Born in Lake Charles, Louisiana in 1946, Boyer Coe was a top-line bodybuilder of the late-Sixties, Seventies and Eighties.
His name is synonymous with perseverance, consistency and endurance and these traits helped him form his legendary status amongst other old school bodybuilding greats.
It is these qualities that helped make him a four-time Mr Universe, seven-time Mr. World and Mr. America champion.
All this without some of the natural genetic advantages other champions possessed.
Historical record says that Boyer started his iron game career at the tender age of 14 at the Lake Charles Gym.
His ambitions were high even his formative years. His fellow friends and trainees all knew of his desire to one day become a future Mr. America.
Unless you are a real fan of Seventies bodybuilding, you might not readily know the name Casey Viator. A true muscular behemoth and the youngest man to win a Mr. America title at the tender age of 19, Casey's legacy is not as iconic and memorable as someone called Arnold.

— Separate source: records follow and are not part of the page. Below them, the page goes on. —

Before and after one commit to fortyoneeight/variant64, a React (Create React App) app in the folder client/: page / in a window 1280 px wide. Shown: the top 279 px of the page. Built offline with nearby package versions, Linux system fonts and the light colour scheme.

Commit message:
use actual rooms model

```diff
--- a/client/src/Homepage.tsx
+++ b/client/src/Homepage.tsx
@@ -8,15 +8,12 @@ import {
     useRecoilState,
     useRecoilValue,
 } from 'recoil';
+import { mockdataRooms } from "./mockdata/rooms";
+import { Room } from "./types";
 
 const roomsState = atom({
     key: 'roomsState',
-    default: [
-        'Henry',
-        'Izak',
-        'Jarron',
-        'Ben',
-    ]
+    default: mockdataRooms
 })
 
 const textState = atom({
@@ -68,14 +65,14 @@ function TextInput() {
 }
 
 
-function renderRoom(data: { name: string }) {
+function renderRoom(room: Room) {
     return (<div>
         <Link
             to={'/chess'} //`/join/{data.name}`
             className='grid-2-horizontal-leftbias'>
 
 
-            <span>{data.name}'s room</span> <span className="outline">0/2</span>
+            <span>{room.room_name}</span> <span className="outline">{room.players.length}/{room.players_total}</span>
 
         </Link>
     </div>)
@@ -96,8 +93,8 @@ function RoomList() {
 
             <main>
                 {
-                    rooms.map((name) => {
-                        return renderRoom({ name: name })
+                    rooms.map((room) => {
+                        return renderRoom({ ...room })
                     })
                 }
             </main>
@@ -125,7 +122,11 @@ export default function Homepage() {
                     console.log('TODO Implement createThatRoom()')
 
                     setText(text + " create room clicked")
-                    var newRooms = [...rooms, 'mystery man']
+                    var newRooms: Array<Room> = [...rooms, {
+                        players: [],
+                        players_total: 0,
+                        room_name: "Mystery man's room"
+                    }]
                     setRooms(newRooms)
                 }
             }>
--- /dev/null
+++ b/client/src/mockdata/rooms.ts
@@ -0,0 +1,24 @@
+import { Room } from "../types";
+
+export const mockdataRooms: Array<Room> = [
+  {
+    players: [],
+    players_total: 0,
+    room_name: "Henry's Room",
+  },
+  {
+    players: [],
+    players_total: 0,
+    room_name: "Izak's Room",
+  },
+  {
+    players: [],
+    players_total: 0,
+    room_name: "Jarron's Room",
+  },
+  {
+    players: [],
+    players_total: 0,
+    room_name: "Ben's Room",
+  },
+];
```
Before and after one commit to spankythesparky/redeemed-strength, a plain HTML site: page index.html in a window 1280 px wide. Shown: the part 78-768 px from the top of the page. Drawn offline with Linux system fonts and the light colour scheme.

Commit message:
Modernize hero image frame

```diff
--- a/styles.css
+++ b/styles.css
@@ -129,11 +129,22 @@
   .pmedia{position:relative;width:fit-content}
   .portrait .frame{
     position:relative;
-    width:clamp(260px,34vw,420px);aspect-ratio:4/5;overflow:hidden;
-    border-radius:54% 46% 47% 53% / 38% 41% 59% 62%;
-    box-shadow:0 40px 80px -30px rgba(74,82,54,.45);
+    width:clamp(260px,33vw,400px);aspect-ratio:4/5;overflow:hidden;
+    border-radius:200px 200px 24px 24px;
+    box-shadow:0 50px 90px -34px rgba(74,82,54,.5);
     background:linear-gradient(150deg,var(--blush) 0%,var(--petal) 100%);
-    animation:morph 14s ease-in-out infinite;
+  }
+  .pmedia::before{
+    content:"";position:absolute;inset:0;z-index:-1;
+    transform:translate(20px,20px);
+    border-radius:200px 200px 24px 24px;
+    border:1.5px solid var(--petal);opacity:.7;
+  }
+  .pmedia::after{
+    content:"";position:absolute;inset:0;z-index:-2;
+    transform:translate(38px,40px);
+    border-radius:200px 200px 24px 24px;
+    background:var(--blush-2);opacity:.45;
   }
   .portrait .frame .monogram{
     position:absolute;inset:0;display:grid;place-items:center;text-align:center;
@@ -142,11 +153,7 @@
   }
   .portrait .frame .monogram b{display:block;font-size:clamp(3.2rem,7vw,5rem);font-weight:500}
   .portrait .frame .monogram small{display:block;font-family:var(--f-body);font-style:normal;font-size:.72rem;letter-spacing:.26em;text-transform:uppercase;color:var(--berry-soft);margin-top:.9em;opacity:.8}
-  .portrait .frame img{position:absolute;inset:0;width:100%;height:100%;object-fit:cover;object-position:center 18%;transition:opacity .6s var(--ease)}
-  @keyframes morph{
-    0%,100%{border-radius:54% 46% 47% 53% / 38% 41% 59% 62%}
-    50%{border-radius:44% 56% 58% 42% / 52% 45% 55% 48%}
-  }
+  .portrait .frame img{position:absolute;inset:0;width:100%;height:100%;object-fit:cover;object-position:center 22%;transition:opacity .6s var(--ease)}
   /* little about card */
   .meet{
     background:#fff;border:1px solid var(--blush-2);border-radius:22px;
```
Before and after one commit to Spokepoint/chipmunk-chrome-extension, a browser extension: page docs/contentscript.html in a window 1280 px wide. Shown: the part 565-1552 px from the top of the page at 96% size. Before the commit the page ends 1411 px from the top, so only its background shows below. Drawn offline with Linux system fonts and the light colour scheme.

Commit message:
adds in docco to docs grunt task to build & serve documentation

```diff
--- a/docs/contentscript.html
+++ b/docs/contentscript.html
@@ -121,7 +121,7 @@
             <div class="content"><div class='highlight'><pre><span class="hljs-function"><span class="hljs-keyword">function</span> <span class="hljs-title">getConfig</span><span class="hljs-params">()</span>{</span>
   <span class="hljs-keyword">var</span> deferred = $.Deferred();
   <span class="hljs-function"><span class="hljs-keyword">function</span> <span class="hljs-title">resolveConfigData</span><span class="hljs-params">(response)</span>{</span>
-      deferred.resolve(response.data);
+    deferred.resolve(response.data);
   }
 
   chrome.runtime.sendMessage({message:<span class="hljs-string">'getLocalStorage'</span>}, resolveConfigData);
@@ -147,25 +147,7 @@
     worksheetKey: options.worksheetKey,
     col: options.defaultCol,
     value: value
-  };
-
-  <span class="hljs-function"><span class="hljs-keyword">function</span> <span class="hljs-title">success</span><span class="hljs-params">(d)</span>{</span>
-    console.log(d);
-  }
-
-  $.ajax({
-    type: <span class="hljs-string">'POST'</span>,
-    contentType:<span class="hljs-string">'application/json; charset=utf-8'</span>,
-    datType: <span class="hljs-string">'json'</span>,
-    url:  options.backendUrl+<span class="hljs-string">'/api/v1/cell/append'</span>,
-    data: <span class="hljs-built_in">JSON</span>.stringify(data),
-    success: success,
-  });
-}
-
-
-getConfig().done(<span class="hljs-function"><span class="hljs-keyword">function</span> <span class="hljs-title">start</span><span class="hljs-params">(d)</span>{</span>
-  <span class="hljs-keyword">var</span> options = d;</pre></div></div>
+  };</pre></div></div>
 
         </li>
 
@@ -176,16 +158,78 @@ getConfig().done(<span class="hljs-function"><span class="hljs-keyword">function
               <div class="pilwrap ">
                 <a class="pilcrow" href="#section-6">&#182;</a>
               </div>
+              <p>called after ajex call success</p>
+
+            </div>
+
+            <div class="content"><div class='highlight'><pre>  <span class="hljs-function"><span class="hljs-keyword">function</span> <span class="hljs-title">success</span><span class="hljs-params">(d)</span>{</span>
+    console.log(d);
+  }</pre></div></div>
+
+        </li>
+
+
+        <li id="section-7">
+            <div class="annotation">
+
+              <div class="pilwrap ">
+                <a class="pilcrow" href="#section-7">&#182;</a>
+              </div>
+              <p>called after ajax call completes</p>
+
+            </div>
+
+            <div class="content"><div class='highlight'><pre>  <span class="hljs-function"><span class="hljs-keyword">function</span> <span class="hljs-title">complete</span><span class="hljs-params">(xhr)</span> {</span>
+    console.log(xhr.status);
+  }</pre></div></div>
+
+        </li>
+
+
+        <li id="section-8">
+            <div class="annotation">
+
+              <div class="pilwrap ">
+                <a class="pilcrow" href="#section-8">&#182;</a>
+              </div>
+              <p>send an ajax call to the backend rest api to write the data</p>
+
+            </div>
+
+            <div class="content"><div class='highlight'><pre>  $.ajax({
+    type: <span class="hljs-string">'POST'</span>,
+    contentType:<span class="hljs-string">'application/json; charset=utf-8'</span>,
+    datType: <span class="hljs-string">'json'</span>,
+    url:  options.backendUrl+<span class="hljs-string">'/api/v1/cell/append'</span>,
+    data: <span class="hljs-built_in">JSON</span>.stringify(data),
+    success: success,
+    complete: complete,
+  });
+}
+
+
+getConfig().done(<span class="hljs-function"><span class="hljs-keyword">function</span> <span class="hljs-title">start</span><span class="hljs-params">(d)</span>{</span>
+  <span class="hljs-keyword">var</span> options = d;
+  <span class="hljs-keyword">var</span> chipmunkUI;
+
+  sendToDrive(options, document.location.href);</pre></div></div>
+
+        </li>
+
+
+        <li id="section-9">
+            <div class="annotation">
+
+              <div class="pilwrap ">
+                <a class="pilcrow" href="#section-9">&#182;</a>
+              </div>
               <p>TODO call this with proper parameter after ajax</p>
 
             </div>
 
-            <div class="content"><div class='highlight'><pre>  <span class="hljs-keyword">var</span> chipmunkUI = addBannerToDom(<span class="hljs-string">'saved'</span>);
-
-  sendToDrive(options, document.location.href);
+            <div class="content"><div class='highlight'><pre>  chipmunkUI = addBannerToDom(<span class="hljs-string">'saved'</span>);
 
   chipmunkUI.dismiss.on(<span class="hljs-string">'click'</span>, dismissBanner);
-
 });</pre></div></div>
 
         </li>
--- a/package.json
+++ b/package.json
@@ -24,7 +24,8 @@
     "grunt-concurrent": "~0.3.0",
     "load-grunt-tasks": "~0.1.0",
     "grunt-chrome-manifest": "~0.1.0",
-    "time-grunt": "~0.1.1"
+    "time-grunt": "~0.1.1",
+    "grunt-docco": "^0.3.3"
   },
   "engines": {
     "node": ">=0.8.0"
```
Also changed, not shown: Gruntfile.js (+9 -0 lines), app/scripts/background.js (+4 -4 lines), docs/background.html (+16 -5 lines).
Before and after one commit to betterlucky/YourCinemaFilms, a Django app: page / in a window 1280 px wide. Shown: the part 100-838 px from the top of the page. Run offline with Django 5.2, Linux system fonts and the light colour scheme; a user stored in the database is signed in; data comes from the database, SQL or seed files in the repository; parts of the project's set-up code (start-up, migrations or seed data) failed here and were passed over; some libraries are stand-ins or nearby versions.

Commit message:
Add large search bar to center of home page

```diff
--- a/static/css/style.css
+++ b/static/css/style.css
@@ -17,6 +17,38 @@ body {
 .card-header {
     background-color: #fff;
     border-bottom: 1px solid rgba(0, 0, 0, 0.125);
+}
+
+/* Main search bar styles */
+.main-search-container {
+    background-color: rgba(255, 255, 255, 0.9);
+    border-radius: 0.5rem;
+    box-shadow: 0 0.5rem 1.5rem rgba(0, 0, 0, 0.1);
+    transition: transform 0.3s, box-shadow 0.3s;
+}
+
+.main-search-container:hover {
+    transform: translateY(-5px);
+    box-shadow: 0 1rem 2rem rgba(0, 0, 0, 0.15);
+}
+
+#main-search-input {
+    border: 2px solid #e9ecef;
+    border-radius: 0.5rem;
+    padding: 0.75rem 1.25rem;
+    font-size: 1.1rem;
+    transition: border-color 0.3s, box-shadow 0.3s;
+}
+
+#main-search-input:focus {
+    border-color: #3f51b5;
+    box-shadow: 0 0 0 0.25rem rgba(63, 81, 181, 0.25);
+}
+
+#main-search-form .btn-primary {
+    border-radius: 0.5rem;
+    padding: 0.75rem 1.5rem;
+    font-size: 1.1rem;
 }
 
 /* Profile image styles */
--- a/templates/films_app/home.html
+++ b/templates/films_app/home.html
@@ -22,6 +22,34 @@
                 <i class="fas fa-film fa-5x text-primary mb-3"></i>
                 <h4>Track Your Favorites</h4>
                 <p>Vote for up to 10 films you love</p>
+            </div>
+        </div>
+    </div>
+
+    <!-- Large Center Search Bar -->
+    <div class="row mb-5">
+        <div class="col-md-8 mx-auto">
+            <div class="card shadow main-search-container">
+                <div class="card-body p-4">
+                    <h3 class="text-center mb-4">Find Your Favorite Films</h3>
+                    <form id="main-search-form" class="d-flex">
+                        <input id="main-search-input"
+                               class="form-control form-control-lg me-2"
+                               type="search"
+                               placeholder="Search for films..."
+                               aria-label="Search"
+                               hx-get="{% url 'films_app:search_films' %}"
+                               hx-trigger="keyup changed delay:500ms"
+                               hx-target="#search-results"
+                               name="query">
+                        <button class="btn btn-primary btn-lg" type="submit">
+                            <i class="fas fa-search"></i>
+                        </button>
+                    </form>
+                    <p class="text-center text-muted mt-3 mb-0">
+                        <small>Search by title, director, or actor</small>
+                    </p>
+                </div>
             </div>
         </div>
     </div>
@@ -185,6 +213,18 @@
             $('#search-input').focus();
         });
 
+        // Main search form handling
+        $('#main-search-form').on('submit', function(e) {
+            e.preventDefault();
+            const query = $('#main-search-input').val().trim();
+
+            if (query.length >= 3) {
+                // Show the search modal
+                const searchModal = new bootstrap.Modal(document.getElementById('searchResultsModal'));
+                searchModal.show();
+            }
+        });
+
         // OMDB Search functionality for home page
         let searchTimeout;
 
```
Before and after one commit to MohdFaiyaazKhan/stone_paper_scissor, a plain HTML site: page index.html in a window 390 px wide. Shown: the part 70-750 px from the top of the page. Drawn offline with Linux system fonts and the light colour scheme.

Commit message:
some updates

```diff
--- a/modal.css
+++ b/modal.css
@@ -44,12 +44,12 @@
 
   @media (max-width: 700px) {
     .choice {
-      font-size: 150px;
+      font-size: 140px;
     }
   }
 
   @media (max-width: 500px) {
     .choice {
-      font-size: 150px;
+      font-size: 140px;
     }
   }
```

But there is one photo of him that still does the rounds of muscle blogs and forums that is iconic. The photo of his seemingly astounding physical transformation in the 1973 Colorado Experiment. Despite all Casey Viator’s lifelong accomplishments in bodybuilding, the first thing everyone associates with his name is the famous, or infamous depending on what side of the fence you sit, Colorado Experiment.
Sadly Casey passed away on September 4 of 2013, due to cardiac arrest. He was only 62 years old. And his life and career have been filtering through my thoughts and reflections ever since.
Well, another year is in the books. And I am sure you have a set of strength and health goals for the coming New Year.
But do you really?
The reason I ask is while most of you most likely have strength or muscular development targets, I don’t know if all of you have made these goals with improved health in mind.
Over Christmas I read a series of articles written by John McCallum in the Sixties with just this topic in mind and it got me thinking about my health in relation to my strength
I am doing this Onnit T + review for a reason.
I have an age related confession to make. As of last month, I am now the wrong side of forty-five years old.
This isn’t a problem for me.
I look pretty damned good for my age.
Sure there’s a healthy dose of gray in my beard and a few further streaks are showing in my incrementally receding hairline. But all in all, I have taken pretty good care of myself over the years.
But at around forty-two years old I found that my workouts weren’t quite as enjoyable anymore. My strength levels were still pretty consistent but my energy levels were definitely lower and I was taking longer to recover.
There is a certain elevated level of respect held for the age old champions of the body building scene. Currently there are a ton of different chemical methods for bodybuilders to cheat their way to being huge. Years before all the breakthroughs in bodybuilding science there was the great Jack Delinger.
Deligner is a legend amongst body builders that set the precedent of being an All-American bodybuilder. This Oakland born beast claimed several impressive titles in the mid 20th century with an unparalleled level of dedication and commitment for the sport. He embodied competitive spirit and skill in his training and got an early start to his success.
This is a guest post by Jason Ferruggia
If you don’t know who Mike Mentzer was I will give you some quick background. He was a famous bodybuilder who competed back in the seventies and eighties against none other than Arnold, himself.
He was known for being a huge proponent of extremely low volume training. Mike was either loved or hated; there was no in between.
He had some radical view points and an in-your-face way of expressing them. He even had the balls to call Arnold out about his high volume training protocols and say what a complete waste of time it all was.
If you are thinking, “Why do I need to buy "Vince Gironda: Legend and Myth”, and can’t come up with a reason – well then listen up
Vince Gironda was truly a legend of the bodybuilding game but perhaps you are tossing up whether this product is worth it.
Well, I can think of six main reasons off the top of my head to buy this book and there are many more.
OK. Before you read this review, please let me make it clear to you that I am a huge Vince Gironda fan.
So there will be some bias in this analysis of Vince Gironda: Legend and Myth.
That said, I will try to genuinely give you a fair review of this e-book.
So let’s get down to brass tacks – what is this book actually about?
Bodybuilding legend Vince Gironda left an indelible mark on the world of bodybuilding, and his legacy can be felt even now – decades after his death.
Known as the “Iron Guru” he was famous for promoting original training routines and nutritional regimes that went against the conventions of his time.
Vince Gironda was born 1917 in the Bronx, but was soon moved out to Los Angeles as a child. He got his started in bodybuilding at the young age of 22 and never looked back. He made rapid progress and soon became famous for his intense workout routines.
Considered as the most genetically gifted bodybuilder of all time, Sergio "The Myth" Oliva, was the first ever African-American athlete to win the Mr. Olympia title.
He was widely known for being the only bodybuilder to defeat Arnold Schwarzenegger for the Mr. Olympia title in 1969.
Of Cuban descent, Oliva was born on July 4, 1941. He fought in the Cuban Revolution as part of Batista's army, who eventually lost to Fidel Castro. After the revolution, he spent his time on the beaches of Cuba where he met someone who invited him to join the local weightlifting club.